American retailer Walmart Inc. has opened its first smart supermarket in Shenzhen, China equipped with the logistics support of the country’s second largest retailer JD.com and Tencent’s mobile payment system, according to an official WeChat post.
The move deepens Walmart’s existing partnership with long-term ally, the Tencent-JD.com alliance. At the same time, Walmart dropped Alibaba’s Alipay in favor of Tencent’s WeChat in its stores in western China last week.
Walmart’s close relationship with Tencent and JD.com goes back a long way. In 2017, Walmart launched its official online Chinese flagship store on JD.com after increasing its stake in JD.com to 12.1%.

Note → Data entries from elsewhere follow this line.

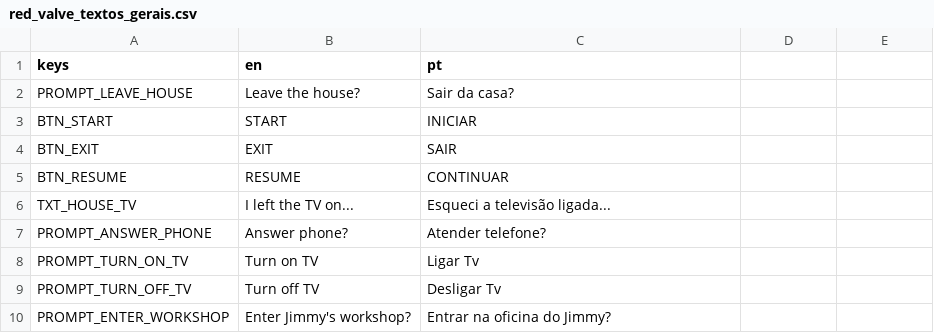
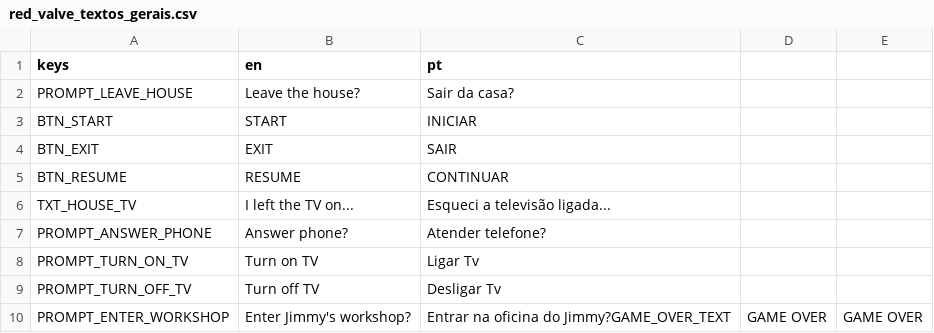
Before and after one commit to hileydson/Red-Valve, a CSV file: red-valve/assets/textos/red_valve_textos_gerais.csv, drawn as a sheet.

Commit message:
tela de game over

```diff
--- a/red-valve/assets/textos/red_valve_textos_gerais.csv
+++ b/red-valve/assets/textos/red_valve_textos_gerais.csv
@@ -9,2 +9,2 @@ PROMPT_TURN_ON_TV,Turn on TV,Ligar Tv
 PROMPT_TURN_OFF_TV,Turn off TV,Desligar Tv
-PROMPT_ENTER_WORKSHOP,Enter Jimmy's workshop?,Entrar na oficina do Jimmy?
+PROMPT_ENTER_WORKSHOP,Enter Jimmy's workshop?,Entrar na oficina do Jimmy?GAME_OVER_TEXT,"GAME OVER","GAME OVER"
```
Also changed, not shown: 6 other files.
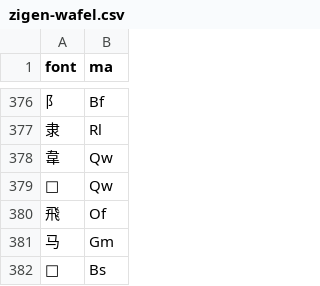
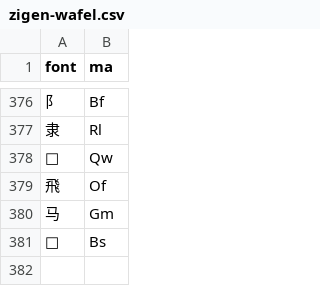
Before and after one commit to forFudan/yu, a CSV file: src/public/zigen-wafel.csv, drawn as a sheet; only a part is shown, gaps mark what is left out; the diff names each change by its address in the sheet, - before the commit and + after, or states it on an @@ line.

```diff
--- a/src/public/zigen-wafel.csv
+++ b/src/public/zigen-wafel.csv
-row 378: 韋 | Qw
```
Also changed, not shown: src/public/zigen-joy.csv, src/public/zigen-light.csv, 3 other files.
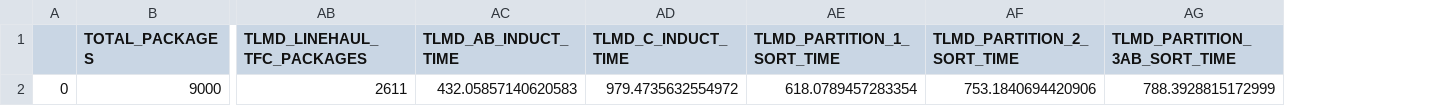
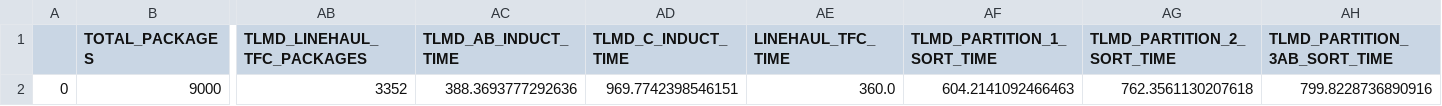
Before and after one commit to ShyEagle21/Practice, a CSV file: Tuned DES/results_var_25.csv, drawn as a sheet; only a part is shown, gaps mark what is left out; removed rows and columns are numbered as before the commit, all else as after; rows hold the shown columns only; the diff names each change by its address in the sheet, - before the commit and + after, or states it on an @@ line.

```diff
--- a/Tuned DES/results_var_25.csv
+++ b/Tuned DES/results_var_25.csv
+column AE (LINEHAUL_TFC_TIME), empty
-row 2: 0 | 9000 | 2611 | 432.05857140620583 | 979.4735632554972 | 618.0789457283354 | 753.1840694420906 | 788.3928815172999
+row 2: 0 | 9000 | 3352 | 388.3693777292636 | 969.7742398546151 | 360.0 | 604.2141092466463 | 762.3561130207618 | 799.8228736890916
```
Also changed, not shown: Tuned DES/results_var_05.csv, Tuned DES/results_var_15.csv, 37 other files.
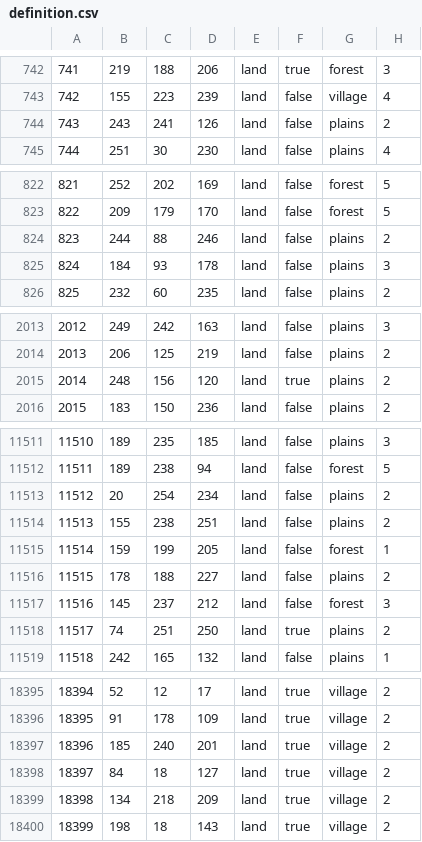
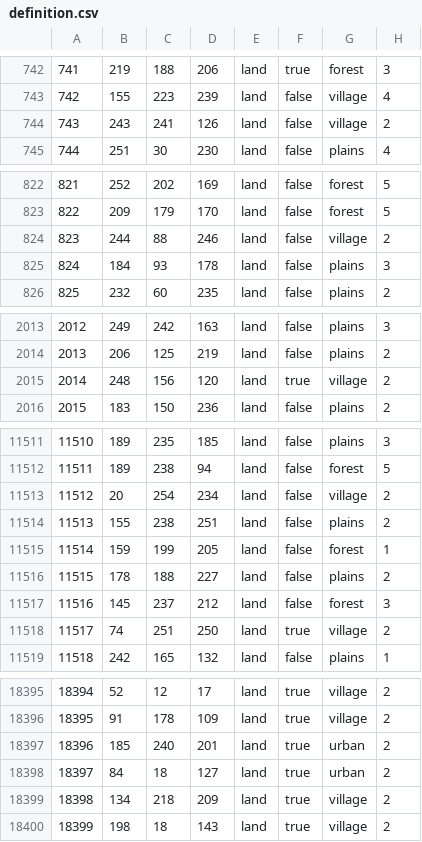
Before and after one commit to East-Showdown/East-Showdown, a CSV file: map/definition.csv, drawn as a sheet; only a part is shown, gaps mark what is left out; the diff covers the shown part only.

```diff
--- a/map/definition.csv
+++ b/map/definition.csv
@@ -743,3 +743,3 @@
 742;155;223;239;land;false;village;4
-743;243;241;126;land;false;plains;2
+743;243;241;126;land;false;village;2
 744;251;30;230;land;false;plains;4
@@ -823,3 +823,3 @@
 822;209;179;170;land;false;forest;5
-823;244;88;246;land;false;plains;2
+823;244;88;246;land;false;village;2
 824;184;93;178;land;false;plains;3
@@ -2014,3 +2014,3 @@
 2013;206;125;219;land;false;plains;2
-2014;248;156;120;land;true;plains;2
+2014;248;156;120;land;true;village;2
 2015;183;150;236;land;false;plains;2
@@ -11512,3 +11512,3 @@
 11511;189;238;94;land;false;forest;5
-11512;20;254;234;land;false;plains;2
+11512;20;254;234;land;false;village;2
 11513;155;238;251;land;false;plains;2
@@ -11517,3 +11517,3 @@
 11516;145;237;212;land;false;forest;3
-11517;74;251;250;land;true;plains;2
+11517;74;251;250;land;true;village;2
 11518;242;165;132;land;false;plains;1
@@ -18396,4 +18396,4 @@
 18395;91;178;109;land;true;village;2
-18396;185;240;201;land;true;village;2
-18397;84;18;127;land;true;village;2
+18396;185;240;201;land;true;urban;2
+18397;84;18;127;land;true;urban;2
 18398;134;218;209;land;true;village;2
```
Also changed, not shown: 25 edited cells elsewhere in this file, 9 other files.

But the newly opened Walmart smart supermarket appears to be a step behind Alibaba, the largest e-commerce company in China that is planning to open dozens of smart supermarkets soon.
The Walmart Shenzhen store has 1,200-square-meters featuring more than 8,000 items, 7,000 of which are also available online on JD.com and grocery e-commerce platform Daojia. Daojia can delivery goods to customers within two kilometers as fast as 29 minutes, one minute faster than Alibaba’s Hema Supermarket.

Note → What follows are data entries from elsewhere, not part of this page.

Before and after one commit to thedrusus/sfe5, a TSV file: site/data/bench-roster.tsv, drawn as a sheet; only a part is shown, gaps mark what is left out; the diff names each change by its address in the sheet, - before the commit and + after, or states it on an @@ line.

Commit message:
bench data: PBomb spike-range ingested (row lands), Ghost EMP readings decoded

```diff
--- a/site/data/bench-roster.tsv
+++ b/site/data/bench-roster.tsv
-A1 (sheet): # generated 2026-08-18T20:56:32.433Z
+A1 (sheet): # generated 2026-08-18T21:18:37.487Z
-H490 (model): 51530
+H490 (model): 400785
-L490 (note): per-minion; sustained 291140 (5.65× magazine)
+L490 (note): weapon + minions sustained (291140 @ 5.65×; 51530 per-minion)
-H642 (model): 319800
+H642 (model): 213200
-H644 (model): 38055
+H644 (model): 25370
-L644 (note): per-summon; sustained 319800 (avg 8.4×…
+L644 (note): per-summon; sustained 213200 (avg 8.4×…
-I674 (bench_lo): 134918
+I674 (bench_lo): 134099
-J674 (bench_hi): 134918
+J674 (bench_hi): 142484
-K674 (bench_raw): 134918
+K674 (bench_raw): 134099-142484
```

The shop also has fast-track mobile payments. Customers can use the mobile payment function embedded in Tencent’s WeChat mini program. Without queuing or downloading the app, customers can simply scan the QR code on a certain item to complete payment.
Walmart’s new store is in a busy residential area and features free wifi, hot water and fresh cut fruits to provide convenience to local residents. Walmart said it plans to add five more smart supermarkets in Shenzhen, Guangzhou and Dongguan soon.

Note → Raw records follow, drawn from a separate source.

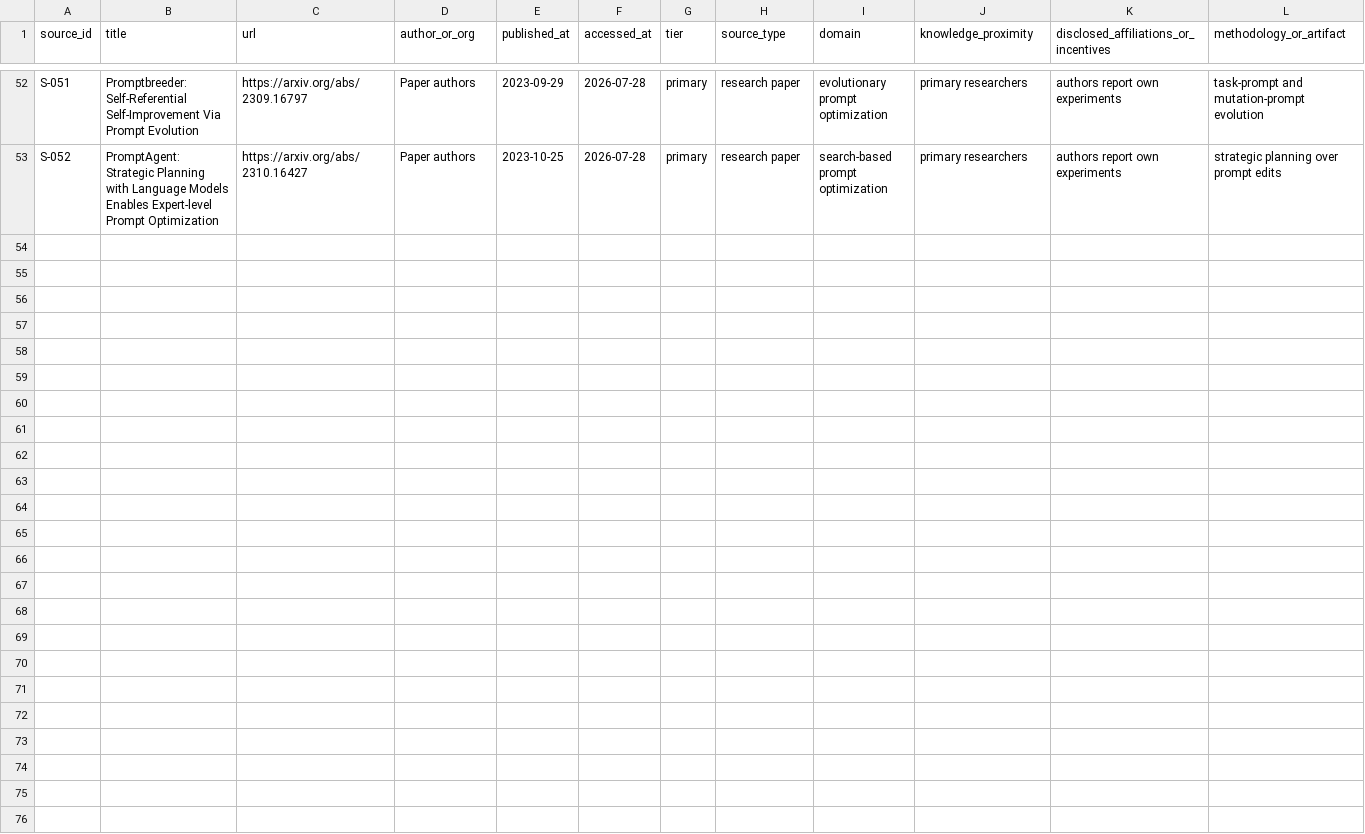
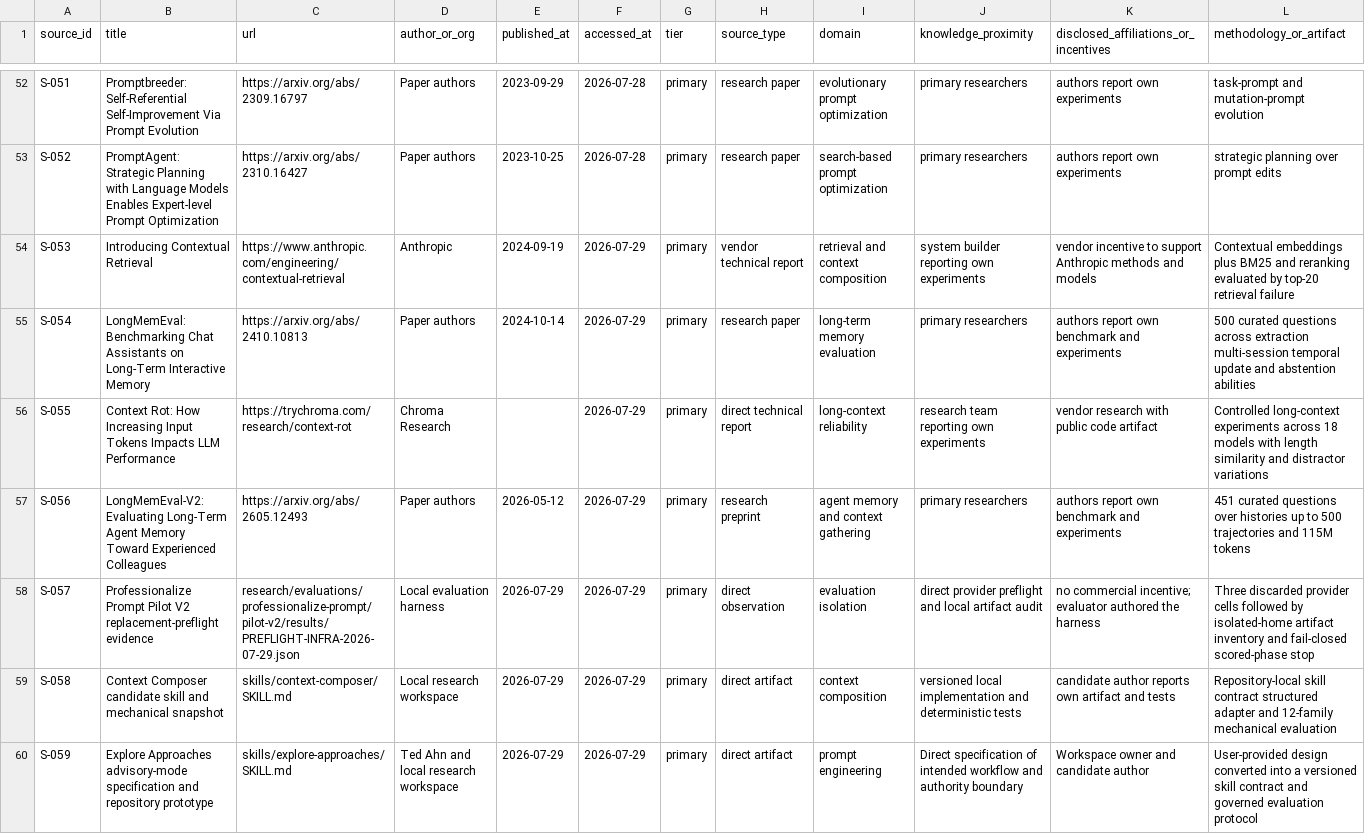
Before and after one commit to tedahn/dynamic-prompt-engineering, a CSV file: research/ledgers/sources.csv, drawn as a sheet; only a part is shown, gaps mark what is left out; rows hold the shown columns only; the diff names each change by its address in the sheet, - before the commit and + after, or states it on an @@ line.

```diff
--- a/research/ledgers/sources.csv
+++ b/research/ledgers/sources.csv
+row 54: S-053 | Introducing Contextual Retrieval | https://www.anthropic.com/engineering/contextual-retrieval | Anthropic | 2024-09-19 | 2026-07-29 | primary | vendor technical report | retrieval and context composition | system builder reporting own experiments | vendor incentive to support Anthropic methods and models | Contextual embeddings plus BM25 and reranking evaluated by top-20 retrieval failure
+row 55: S-054 | LongMemEval: Benchmarking Chat Assistants on Long-Term Interactive Memory | https://arxiv.org/abs/2410.10813 | Paper authors | 2024-10-14 | 2026-07-29 | primary | research paper | long-term memory evaluation | primary researchers | authors report own benchmark and experiments | 500 curated questions across extraction multi-session temporal update and abstention abilities
+row 56: S-055 | Context Rot: How Increasing Input Tokens Impacts LLM Performance | https://trychroma.com/research/context-rot | Chroma Research |  | 2026-07-29 | primary | direct technical report | long-context reliability | research team reporting own experiments | vendor research with public code artifact | Controlled long-context experiments across 18 models with length similarity and distractor variations
+row 57: S-056 | LongMemEval-V2: Evaluating Long-Term Agent Memory Toward Experienced Colleagues | https://arxiv.org/abs/2605.12493 | Paper authors | 2026-05-12 | 2026-07-29 | primary | research preprint | agent memory and context gathering | primary researchers | authors report own benchmark and experiments | 451 curated questions over histories up to 500 trajectories and 115M tokens
+row 58: S-057 | Professionalize Prompt Pilot V2 replacement-preflight evidence | research/evaluations/professionalize-prompt/pilot-v2/results/PREFLIGHT-INFRA-2026-07-29.json | Local evaluation harness | 2026-07-29 | 2026-07-29 | primary | direct observation | evaluation isolation | direct provider preflight and local artifact audit | no commercial incentive; evaluator authored the harness | Three discarded provider cells followed by isolated-home artifact inventory and fail-closed scored-phase stop
+row 59: S-058 | Context Composer candidate skill and mechanical snapshot | skills/context-composer/SKILL.md | Local research workspace | 2026-07-29 | 2026-07-29 | primary | direct artifact | context composition | versioned local implementation and deterministic tests | candidate author reports own artifact and tests | Repository-local skill contract structured adapter and 12-family mechanical evaluation
+row 60: S-059 | Explore Approaches advisory-mode specification and repository prototype | skills/explore-approaches/SKILL.md | Ted Ahn and local research workspace | 2026-07-29 | 2026-07-29 | primary | direct artifact | prompt engineering | Direct specification of intended workflow and authority boundary | Workspace owner and candidate author | User-provided design converted into a versioned skill contract and governed evaluation protocol
```
Also changed, not shown: research/ledgers/assumptions-forecasts.csv, research/ledgers/change-log.csv, 47 other files.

As Chinese e-commerce firms race to expand their offline presence, smart retail stores and supermarkets equipped with the latest technology have become the new battle filed. In January, JD.com launched its own fresh produce supermarket brand called 7Fresh to rival Alibaba’s Hema Supermarket.